All lines below containing "label" are to be listed.

◇ ◇ ◇ ◇

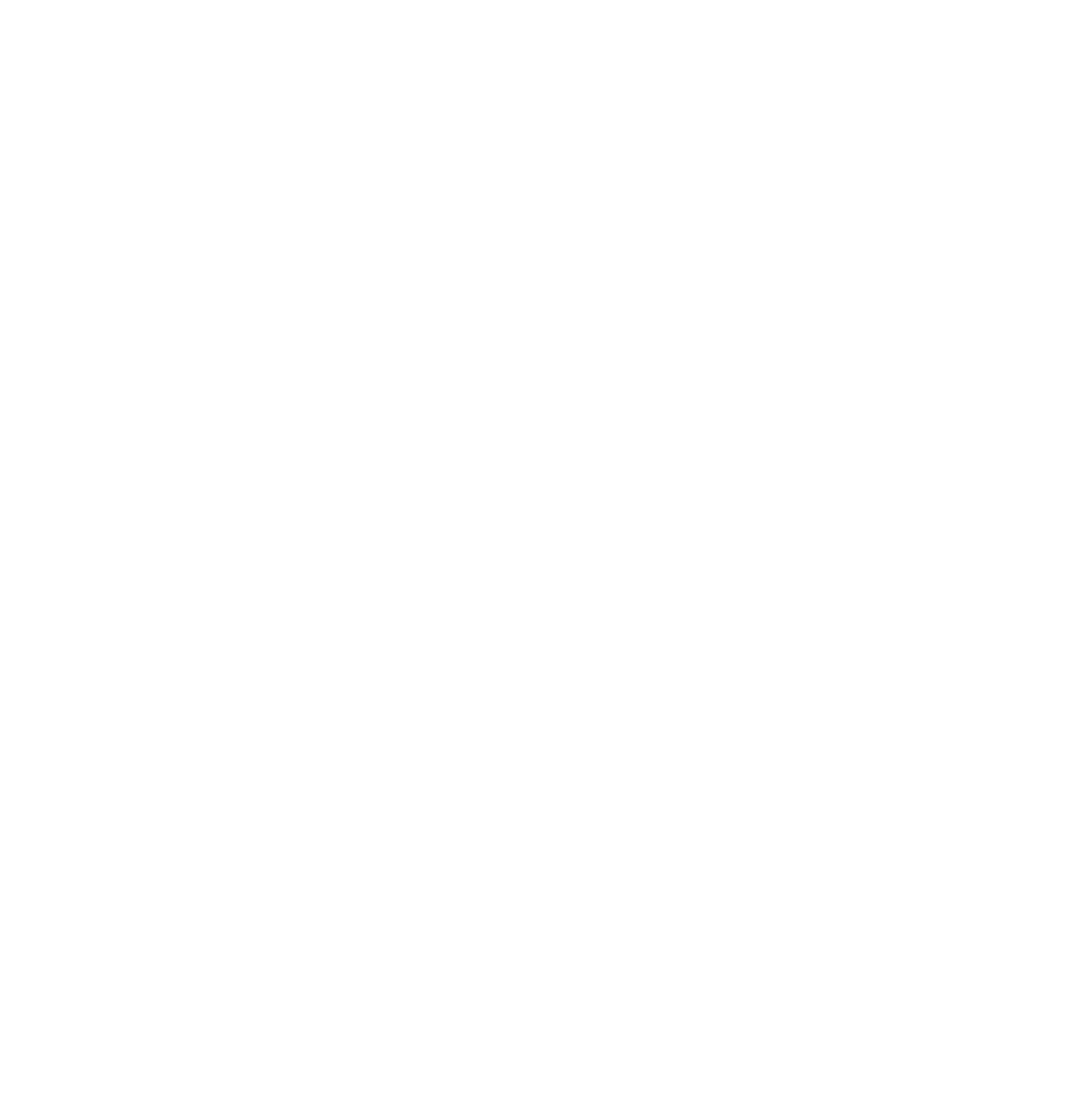
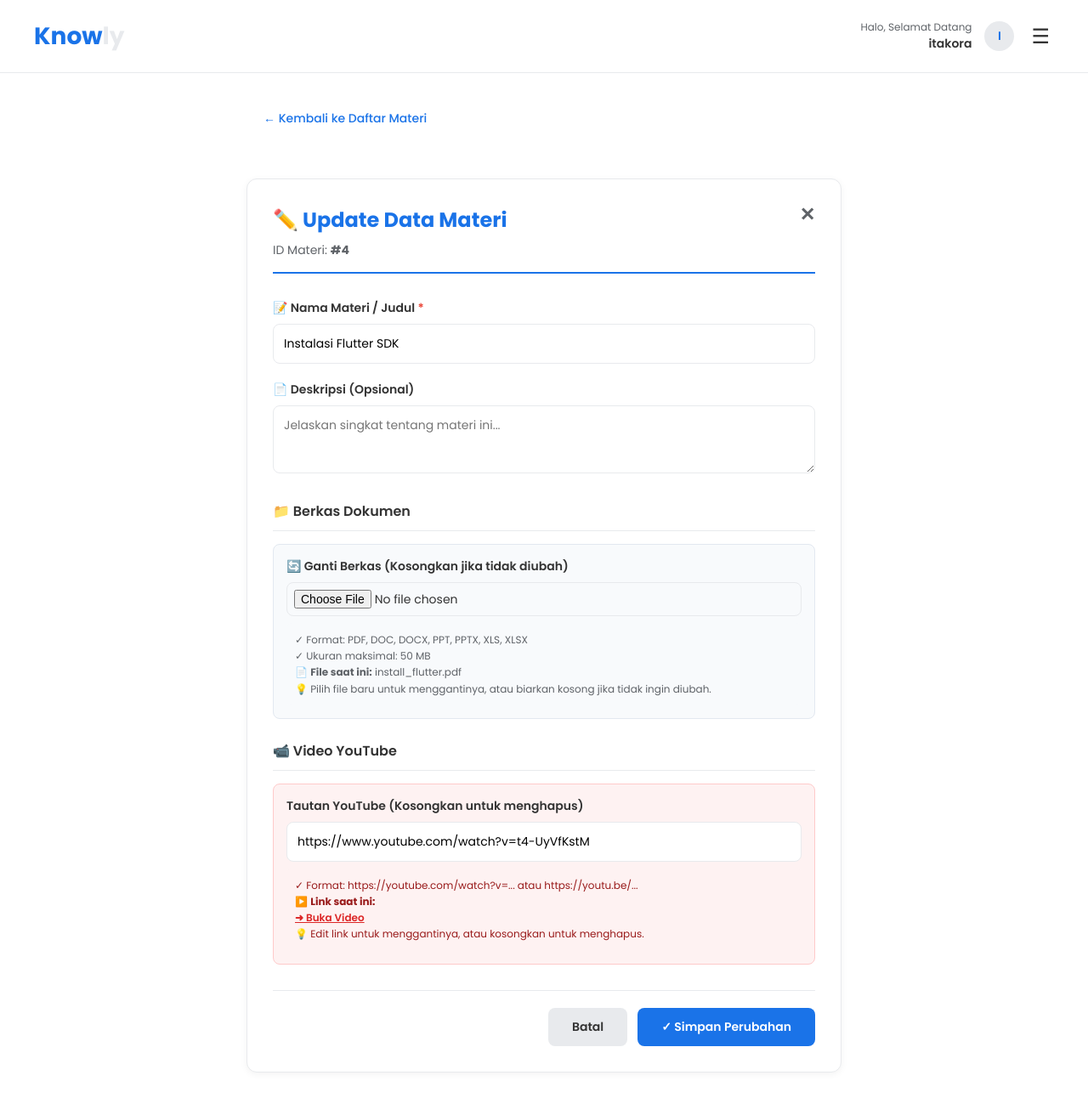
Before and after one commit to ZibbaCats/knowly-elearning, a PHP site: page /teacher/admin_edit.php?id=4 in a window 1280 px wide. Before the commit the page is empty. Shown: the whole page at 85% size. Before the commit the page ends 800 px from the top, so only its background shows below. Run offline with PHP 8.4, Linux system fonts and the light colour scheme; a user stored in the database is signed in; data comes from the database, SQL or seed files in the repository.

Commit message:
Add material management features - upload, edit, delete with admin panel

```diff
--- a/Knowly/teacher/admin_edit.php
+++ b/Knowly/teacher/admin_edit.php
@@ -0,0 +1,258 @@
+<?php
+require_once '../config/db.php';
+include '../includes/header_teacher.php';
+
+if (!isset($_SESSION['role']) || $_SESSION['role'] !== 'admin') {
+    echo "<script>alert('Akses Ditolak!'); window.location='../student/student_list_class.php';</script>";
+    exit;
+}
+
+$id = isset($_GET['id']) ? intval($_GET['id']) : 0;
+
+if ($id == 0) {
+    echo "<script>alert('ID materi tidak valid!'); window.location='teacher_list_class.php';</script>";
+    exit;
+}
+
+$sql = "SELECT * FROM materials WHERE id_material = ?";
+$stmt = $conn->prepare($sql);
+
+if ($stmt) {
+    $stmt->bind_param("i", $id);
+    $stmt->execute();
+    $result = $stmt->get_result();
+    $data = $result->fetch_assoc();
+}
+
+if(!$data) {
+    echo "<script>alert('Data materi tidak ditemukan!'); window.location='teacher_list_class.php';</script>";
+    exit;
+}
+?>
+
+<style>
+    .form-container {
+        max-width: 700px;
+        margin: 40px auto 50px auto;
+        background: #ffffff;
+        border: 1px solid #E8EAED;
+        border-radius: 12px;
+        padding: 30px;
+        position: relative;
+        box-shadow: 0 2px 8px rgba(0,0,0,0.05);
+    }
+    .btn-close-x {
+        position: absolute;
+        top: 25px;
+        right: 30px;
+        text-decoration: none;
+        color: #5f6368;
+        font-size: 22px;
+        font-weight: bold;
+        cursor: pointer;
+    }
+    .btn-close-x:hover {
+        color: #333;
+    }
+    .form-header {
+        margin-bottom: 30px;
+        border-bottom: 2px solid #1A73E8;
+        padding-bottom: 15px;
+    }
+    .form-container h2 {
+        font-size: 24px;
+        color: #1A73E8;
+        margin: 0;
+    }
+    .form-header p {
+        font-size: 14px;
+        color: #5f6368;
+        margin: 8px 0 0 0;
+    }
+    .form-group {
+        margin-bottom: 20px;
+    }
+    .form-group label {
+        display: block;
+        font-size: 14px;
+        font-weight: 600;
+        margin-bottom: 8px;
+        color: #333;
+    }
+    .form-group input[type="text"],
+    .form-group input[type="file"],
+    .form-group textarea,
+    .form-group select {
+        width: 100%;
+        padding: 12px;
+        border: 1px solid #E8EAED;
+        border-radius: 8px;
+        font-size: 14px;
+        outline: none;
+        font-family: 'Poppins', sans-serif;
+    }
+    .form-group input[type="file"] {
+        padding: 8px;
+    }
+    .form-group input:focus,
+    .form-group textarea:focus {
+        border-color: #1A73E8;
+        box-shadow: 0 0 0 3px rgba(26, 115, 232, 0.1);
+    }
+    .form-group textarea {
+        resize: vertical;
+        min-height: 80px;
+    }
+    .footer-buttons {
+        display: flex;
+        justify-content: flex-end;
+        gap: 12px;
+        margin-top: 30px;
+        padding-top: 20px;
+        border-top: 1px solid #E8EAED;
+    }
+    .btn-submit {
+        background-color: #1A73E8;
+        color: white;
+        border: none;
+        padding: 12px 28px;
+        border-radius: 8px;
+        cursor: pointer;
+        font-weight: 600;
+        font-size: 14px;
+        transition: 0.2s;
+    }
+    .btn-submit:hover {
+        background-color: #1666d4;
+        box-shadow: 0 2px 8px rgba(26, 115, 232, 0.3);
+    }
+    .btn-batal {
+        background-color: #E8EAED;
+        color: #333;
+        text-decoration: none;
+        padding: 12px 28px;
+        border-radius: 8px;
+        font-weight: 600;
+        font-size: 14px;
+        text-align: center;
+        transition: 0.2s;
+        border: none;
+        cursor: pointer;
+    }
+    .btn-batal:hover {
+        background-color: #dadce0;
+    }
+    .back-link {
+        display: inline-block;
+        margin-bottom: 20px;
+        color: #1A73E8;
+        text-decoration: none;
+        font-weight: 500;
+        font-size: 14px;
+    }
+    .back-link:hover {
+        text-decoration: underline;
+    }
+    .section-title {
+        font-size: 16px;
+        font-weight: 600;
+        color: #333;
+        margin-top: 25px;
+        margin-bottom: 15px;
+        padding-bottom: 10px;
+        border-bottom: 1px solid #E8EAED;
+    }
+    .file-info {
+        font-size: 12px;
+        color: #5f6368;
+        margin-top: 8px;
+        padding: 10px;
+        background: #F8FAFC;
+        border-radius: 6px;
+        line-height: 1.6;
+    }
+    .file-info-youtube {
+        font-size: 12px;
+        margin-top: 8px;
+        padding: 10px;
+        background: #FEF2F2;
+        border-radius: 6px;
+        color: #991B1B;
+        line-height: 1.6;
+    }
+</style>
+
+<div style="max-width:700px; margin: 40px auto 0 auto; padding:0 20px;">
+    <a href="teacher_list_materi.php?id=<?php echo $data['id_class']; ?>" class="back-link">← Kembali ke Daftar Materi</a>
+</div>
+
+<div class="form-container">
+    <a onclick="history.back()" class="btn-close-x" style="cursor: pointer;">✕</a>
+
+    <div class="form-header">
+        <h2>✏️ Update Data Materi</h2>
+        <p>ID Materi: <strong>#<?php echo $data['id_material']; ?></strong></p>
+    </div>
+
+    <?php
+    $file_name   = $data['file_name'] ?? '';
+    $youtube_url = $data['youtube_url'] ?? '';
+    ?>
+
+    <form action="proses_materi.php?aksi=update" method="POST" enctype="multipart/form-data">
+        <input type="hidden" name="id_materi" value="<?php echo $data['id_material']; ?>">
+        <input type="hidden" name="kode_modul" value="<?php echo $data['id_class']; ?>">
+
+        <div class="form-group">
+            <label for="judul">📝 Nama Materi / Judul <span style="color: #EA4335;">*</span></label>
+            <input type="text" id="judul" name="judul" value="<?php echo htmlspecialchars($data['tittle_material']); ?>" required>
+        </div>
+
+        <div class="form-group">
+            <label for="deskripsi">📄 Deskripsi (Opsional)</label>
+            <textarea id="deskripsi" name="deskripsi" placeholder="Jelaskan singkat tentang materi ini..."><?php echo htmlspecialchars($data['deskripsi'] ?? ''); ?></textarea>
+        </div>
+
+        <div class="section-title">📁 Berkas Dokumen</div>
+
+        <div class="form-group" style="background: #F8FAFC; padding: 15px; border-radius: 8px; border: 1px solid #E2E8F0;">
+            <label for="file_materi">🔄 Ganti Berkas (Kosongkan jika tidak diubah)</label>
+            <input type="file" id="file_materi" name="file_materi" accept=".pdf,.doc,.docx,.ppt,.pptx,.xls,.xlsx">
+            <div class="file-info">
+                ✓ Format: PDF, DOC, DOCX, PPT, PPTX, XLS, XLSX<br>
+                ✓ Ukuran maksimal: 50 MB<br>
+                <?php if(!empty($file_name)): ?>
+                    📄 <strong>File saat ini:</strong> <?php echo htmlspecialchars($file_name); ?><br>
+                    💡 Pilih file baru untuk menggantinya, atau biarkan kosong jika tidak ingin diubah.
+                <?php else: ?>
+                    ℹ️ Belum ada file yang diupload
+                <?php endif; ?>
+            </div>
+        </div>
+
+        <div class="section-title">📹 Video YouTube</div>
+
+        <div class="form-group" style="background: #FEF2F2; padding: 15px; border-radius: 8px; border: 1px solid #FECACA;">
+            <label for="youtube_url">Tautan YouTube (Kosongkan untuk menghapus)</label>
+            <input type="text" id="youtube_url" name="youtube_url" value="<?php echo htmlspecialchars($youtube_url); ?>" placeholder="https://youtube.com/watch?v=... atau https://youtu.be/...">
+            <div class="file-info-youtube">
+                ✓ Format: https://youtube.com/watch?v=... atau https://youtu.be/...<br>
+                <?php if(!empty($youtube_url)): ?>
+                    ▶️ <strong>Link saat ini:</strong><br>
+                    <a href="<?php echo htmlspecialchars($youtube_url); ?>" target="_blank" style="color: #DC2626; text-decoration: underline; font-weight: 600;">➜ Buka Video</a><br>
+                    💡 Edit link untuk menggantinya, atau kosongkan untuk menghapus.
+                <?php else: ?>
+                    ℹ️ Belum ada video YouTube yang diupload
+                <?php endif; ?>
+            </div>
+        </div>
+
+        <div class="footer-buttons">
+            <button type="button" class="btn-batal" onclick="history.back()">Batal</button>
+            <button type="submit" class="btn-submit">✓ Simpan Perubahan</button>
+        </div>
+    </form>
+</div>
+
+</body>
+</html>
--- a/Knowly/teacher/teacher_list_materi.php
+++ b/Knowly/teacher/teacher_list_materi.php
@@ -63,6 +63,7 @@ $result = $stmt->get_result();
                 ?>
                 <div class="shape-materi" style="border: 1px solid #E8EAED; padding: 25px; border-radius: 12px; background: white; box-shadow: 0 2px 5px rgba(0,0,0,0.05);">
                     <h3 style="color: #333; margin-bottom: 5px;"><?php echo htmlspecialchars($row['tittle_material']); ?></h3>
+
 
                     <div style="display: flex; justify-content: space-between; align-items: center; flex-wrap: wrap; gap: 10px;">
 
```
Also changed, not shown: Knowly/teacher/admin_upload.php (line endings or trailing spaces), Knowly/teacher/proses_materi.php (line endings or trailing spaces).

◇ ◇ ◇ ◇

→ EXERCISE RESULT:
+    .form-group label {
+            <label for="judul">📝 Nama Materi / Judul <span style="color: #EA4335;">*</span></label>
+            <label for="deskripsi">📄 Deskripsi (Opsional)</label>
+            <label for="file_materi">🔄 Ganti Berkas (Kosongkan jika tidak diubah)</label>
+            <label for="youtube_url">Tautan YouTube (Kosongkan untuk menghapus)</label>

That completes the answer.